The microwave source consists of a microwave oven magnetron with electronics to control the output power. The output microwave power ranges from 50 W to 200 W at 2.45 GHz. A coaxial cable connects the output of the microwave source to a coax-to-waveguide adapter. This adapter is connected to a waveguide ferrite circulator which protects the microwave source from reflected power. The circulator is connected to a tuning waveguide section to match the waveguide impedance to the antenna input impedance.

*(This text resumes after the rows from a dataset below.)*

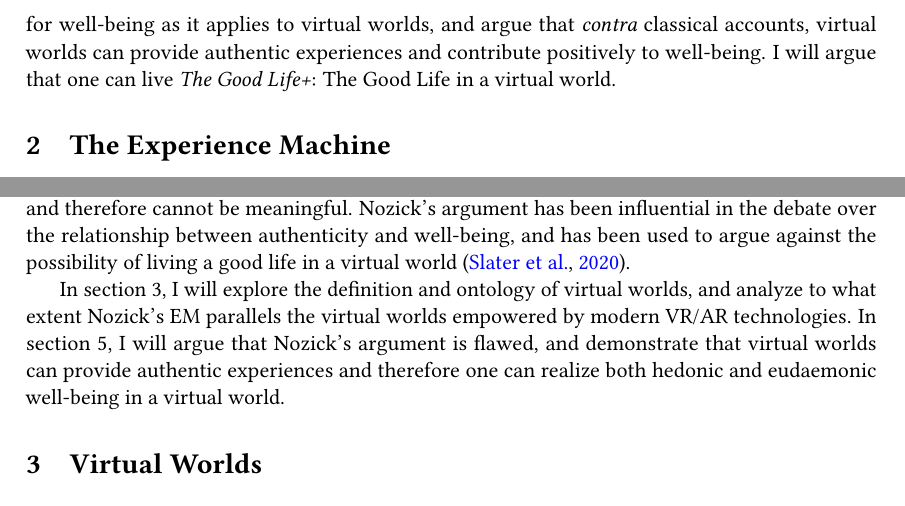
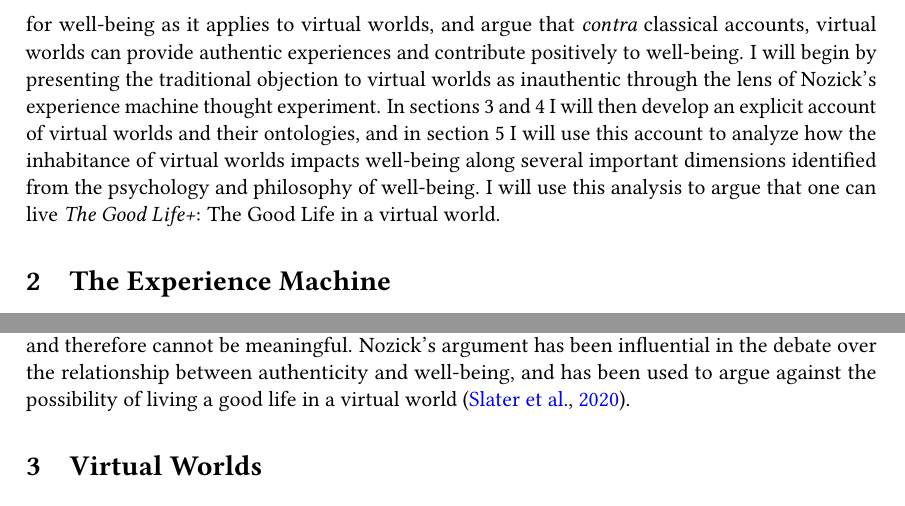
Before and after one commit to Espeer5/docs, a LaTeX paper (filesys/pl/hps:pl136/template/top-level.tex, which reads filesys/pl/hps:pl136/template/sections/experience_machine.tex, filesys/pl/hps:pl136/template/sections/intro.tex): two parts of page 2 of 10, joined at a grey line, cut so that both start at the same text. Compiled offline with pdfLaTeX.

Commit message:
136 final paper rev 2

```diff
--- a/filesys/pl/hps:pl136/template/sections/experience_machine.tex
+++ b/filesys/pl/hps:pl136/template/sections/experience_machine.tex
@@ -31,10 +31,3 @@ meaningful. Nozick's argument has been influential in the debate over the
 relationship between authenticity and well-being, and has been used to argue
 against the possibility of living a good life in a virtual world
 \citep{Slater2020}.
-
-In section 3, I will explore the definition and ontology of virtual worlds, and
-analyze to what extent Nozick's EM parallels the virtual worlds empowered by
-modern VR/AR technologies. In section 5, I will argue that Nozick's argument is
-flawed, and demonstrate that virtual worlds can provide authentic experiences
-and therefore one can realize both hedonic and eudaemonic well-being in a
-virtual world.
--- a/filesys/pl/hps:pl136/template/sections/intro.tex
+++ b/filesys/pl/hps:pl136/template/sections/intro.tex
@@ -24,5 +24,11 @@ inhabiting virtual worlds, it becomes increasingly important to understand the
 impact of these worlds on human well-being. This paper will explore the
 authenticity condition for well-being as it applies to virtual worlds, and argue
 that \emph{contra} classical accounts, virtual worlds can provide authentic
-experiences and contribute positively to well-being. I will argue that one can
-live \emph{The Good Life+}: The Good Life in a virtual world.
+experiences and contribute positively to well-being. I will begin by presenting
+the traditional objection to virtual worlds as inauthentic through the lens of
+Nozick's experience machine thought experiment. In sections 3 and 4 I will then
+develop an explicit account of virtual worlds and their ontologies, and in
+section 5 I will use this account to analyze how the inhabitance of virtual
+worlds impacts well-being along several important dimensions identified from the
+psychology and philosophy of well-being. I will use this analysis to argue that
+one can live \emph{The Good Life+}: The Good Life in a virtual world.
```
Also changed, not shown: filesys/pl/hps:pl136/template/sections/abstract.tex (+1 -1 lines), filesys/pl/hps:pl136/template/top-level.pdf.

The slotted waveguide antenna consists of 8 waveguide sections with 8 slots on each section. These 64 slots radiate the power uniformly through free space to the rectenna. The slotted waveguide antenna is ideal for power transmission because of its high aperture efficiency (> 95%) and high power handling capability.
A rectifying antenna called a rectenna receives the transmitted power and converts the microwave power to direct current (DC) power. This demonstration rectenna consists of 6 rows of dipoles antennas where 8 dipoles belong to each row. Each row is connected to a rectifying circuit which consists of low pass filters and a rectifier. The rectifier is a GaAs Schottky barrier diode that is impedance matched to the dipoles by a low pass filter. The 6 rectifying diodes are connected to light bulbs for indicating that the power is received. The light bulbs also dissipated the received power. This rectenna has a 25% collection and conversion efficiency, but rectennas have been tested with greater than 90% efficiency at 2.45 GHz.
· 1 decade ago